How do you see your exhibition?

It’s a poetic arrangement of my work on the image over the years. It functions a bit like a collage of photos and videos. It’s also quite fun.

Could it be compared to a journey?

The idea is to embed ones life in a visual universe. All the photos, in fact, have been part of a journey. There are photos of women dancing naked on the shore, and photos taken in the desert. In my catalogs, travel is important, as a way to reach other worlds, to escape.

The installation that re-creates a bicycle ride through Paris is alsoa journey, a more personal one.

On a bike you feel real freedom, you’re not in the midst of aggression or pressure. Your eyes can wander and take the time to peek behind an open door. You’re more connected to the city.

Some of the videos are rather inaccessible.

They are part dream, part secret, and at the same time they are very true, very close to us.

Your muses are Lou Doillon, Joanna Preiss, and Hélène Fillières. What does the Vanessa Bruno woman look like?

For me, fairy tales are important. The women are all a bit fairy- or princess-like, with perhaps a pagan side, connected to nature and the beyond, even while they remain in real life. It is important that these young women represent something extremely natural, even while they remain quite sophisticated. They have the presence of women who are happy with themselves.

The exhibition includes photos by Mark Borthwick and videos by Stéphanie Di Giusto, two artists with whom you've worked in the past.

I worked with Mark Borthwick for eight years. We did 10 or so catalogs together. They are like precious little books that you want to keep. Even if they have to represent the brand, they must also be thoroughly modern. It’s great when you can look at something that you liked 10 years ago and that you’ll still like in 10 more years. When I work on a collection, I need to sublimate the Woman, to find an icon, to tell a story about all this. The catalog is an extension. I get involved in the creative direction of the project. For two years, my film work with Stéphanie Di Giusto has allowed the collection to be made physical in a more tangible way. We write the screenplay together and we try to create visual and emotional poetry.

Stéphanie Di Giusto’s films can be reminiscent of Garrel or Cocteau. What is the influence of film on your designs?

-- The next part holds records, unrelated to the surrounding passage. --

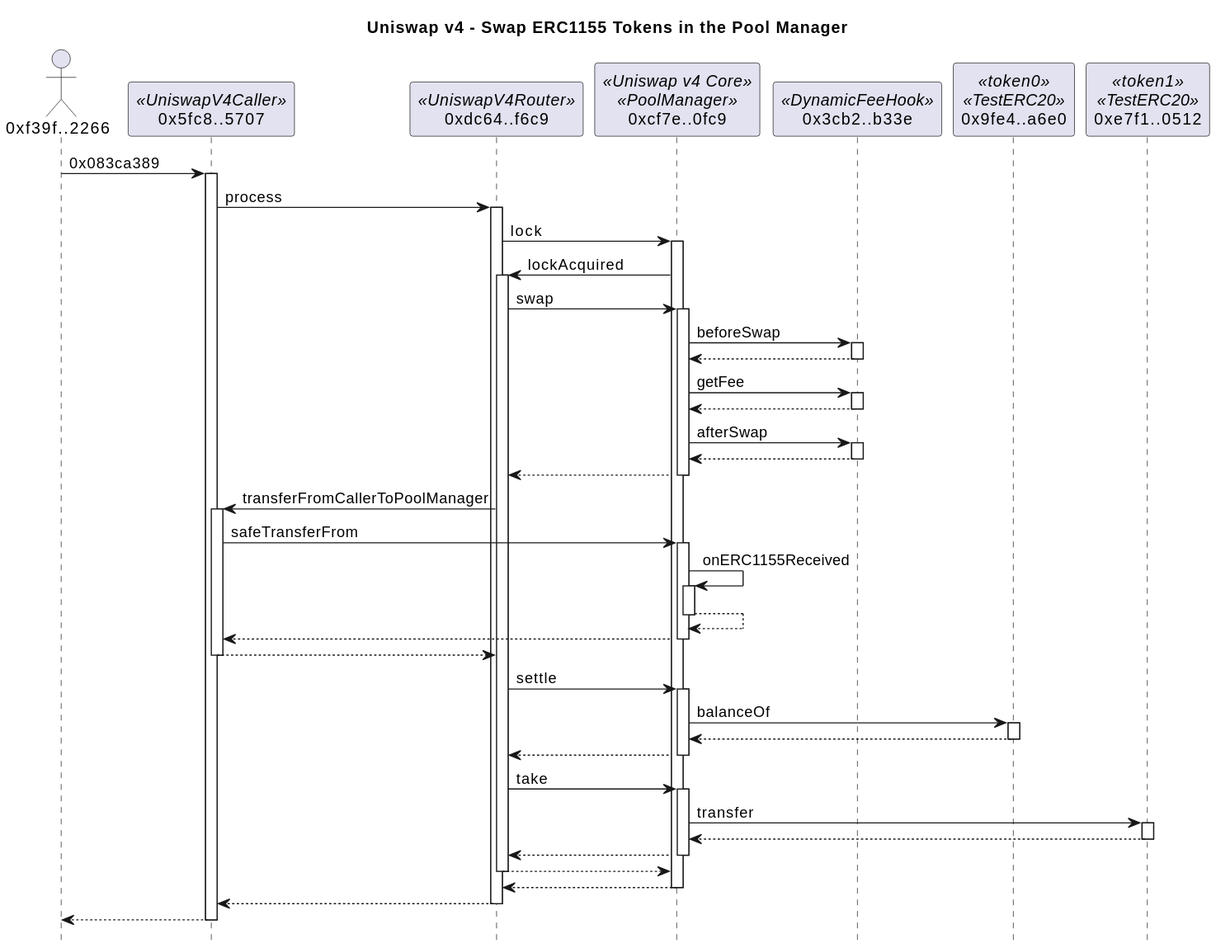
naddison36/uniswap-v4-hooks keeps this PlantUML diagram as docs/swapPoolManagerTokensSummary.svg. Above is the earlier version. Source of this version:
```plantuml
@startuml
title Uniswap v4 - Swap ERC1155 Tokens in the Pool Manager
hide footbox

actor "0xf39f..2266" as f39f2266
participant "0x5fc8..5707" as 5fc85707 <<UniswapV4Caller>>
participant "0xdc64..f6c9" as dc64f6c9 <<UniswapV4Router>>
participant "0xcf7e..0fc9" as cf7e0fc9 <<Uniswap v4 Core>><<PoolManager>>
participant "0x3cb2..b33e" as 3cb2b33e <<DynamicFeeHook>>
participant "0x9fe4..a6e0" as 9fe4a6e0 <<token0>><<TestERC20>>
participant "0xe7f1..0512" as e7f10512 <<token1>><<TestERC20>>

f39f2266 -> 5fc85707: 0x083ca389
activate 5fc85707
5fc85707 -> dc64f6c9: process
activate dc64f6c9
dc64f6c9 -> cf7e0fc9: lock
activate cf7e0fc9
cf7e0fc9 -> dc64f6c9: lockAcquired
activate dc64f6c9
dc64f6c9 -> cf7e0fc9: swap
activate cf7e0fc9
cf7e0fc9 -> 3cb2b33e: beforeSwap
activate 3cb2b33e
return
cf7e0fc9 -> 3cb2b33e: getFee
activate 3cb2b33e
return
cf7e0fc9 -> 3cb2b33e: afterSwap
activate 3cb2b33e
return
return
dc64f6c9 -> 5fc85707: transferFromCallerToPoolManager
activate 5fc85707
5fc85707 -> cf7e0fc9: safeTransferFrom
activate cf7e0fc9
cf7e0fc9 -> cf7e0fc9: onERC1155Received
activate cf7e0fc9
return
return
return
dc64f6c9 -> cf7e0fc9: settle
activate cf7e0fc9
cf7e0fc9 -> 9fe4a6e0: balanceOf
activate 9fe4a6e0
return
return
dc64f6c9 -> cf7e0fc9: take
activate cf7e0fc9
cf7e0fc9 -> e7f10512: transfer
activate e7f10512
return
return
return
return
return
return
@enduml
```
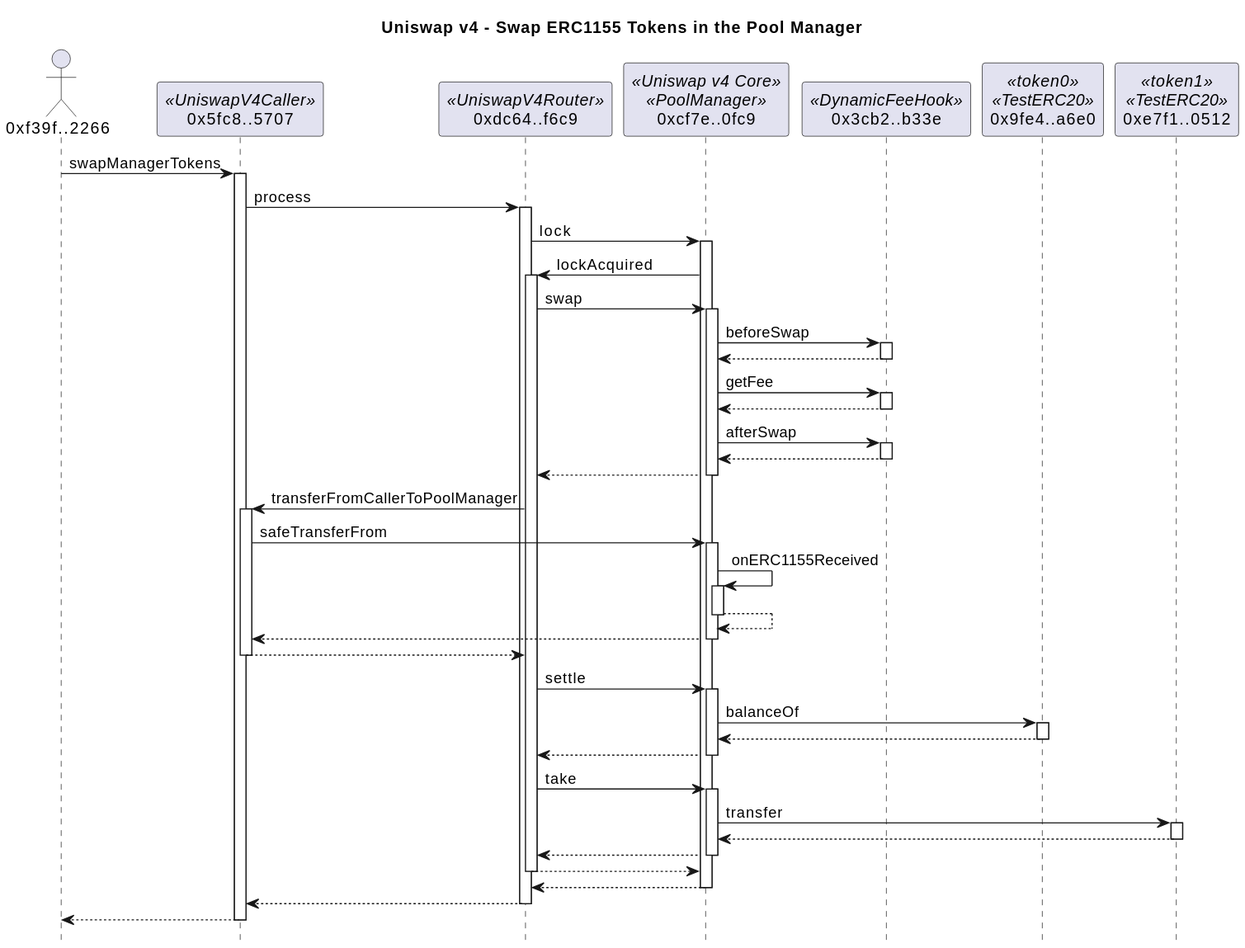
After the change.

Commit message:
Rebaned managerSwap to swapManagerTokens

Change to the diagram source:
```diff
@@ -10,7 +10,7 @@
 participant "0x9fe4..a6e0" as 9fe4a6e0 <<token0>><<TestERC20>>
 participant "0xe7f1..0512" as e7f10512 <<token1>><<TestERC20>>
 
-f39f2266 -> 5fc85707: 0x083ca389
+f39f2266 -> 5fc85707: swapManagerTokens
 activate 5fc85707
 5fc85707 -> dc64f6c9: process
 activate dc64f6c9
```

Sometimes, I watch all the films of a certain director — Orson Welles, for example. Recently I saw all of Catherine Deneuves movies. But when I get down to work, I remove myself from all that. The idea is to create an image. When Stéphanie and I work on the films, we don’t talk about our influences. For me, a good collection gives you the feeling that it is part of the collective unconscious. It reminds you of something that you then appropriate for yourself.

Some clothing prototypes are hung from the wall like individual works of art.

I wanted to make visible all the manual labor and the craft that are also part of our profession. I like people to feel the "made by hand" quality that can be part of high fashion.

What lesser-known aspects of your work would you like the exhibition to reveal?

What made me happy was to see continuity between images from 2001 and images from today. I found the codes that I always use. That’s what I like to do, I like the idea of designing clothes that will be icons, that one can continue to wear for a long time and that won’t become unfashionable.

What will you do next?

I'm opening a store in Los Angeles in early August and another one in London at the end of September. There is also work to be done on the next collection, with a fashion show in October.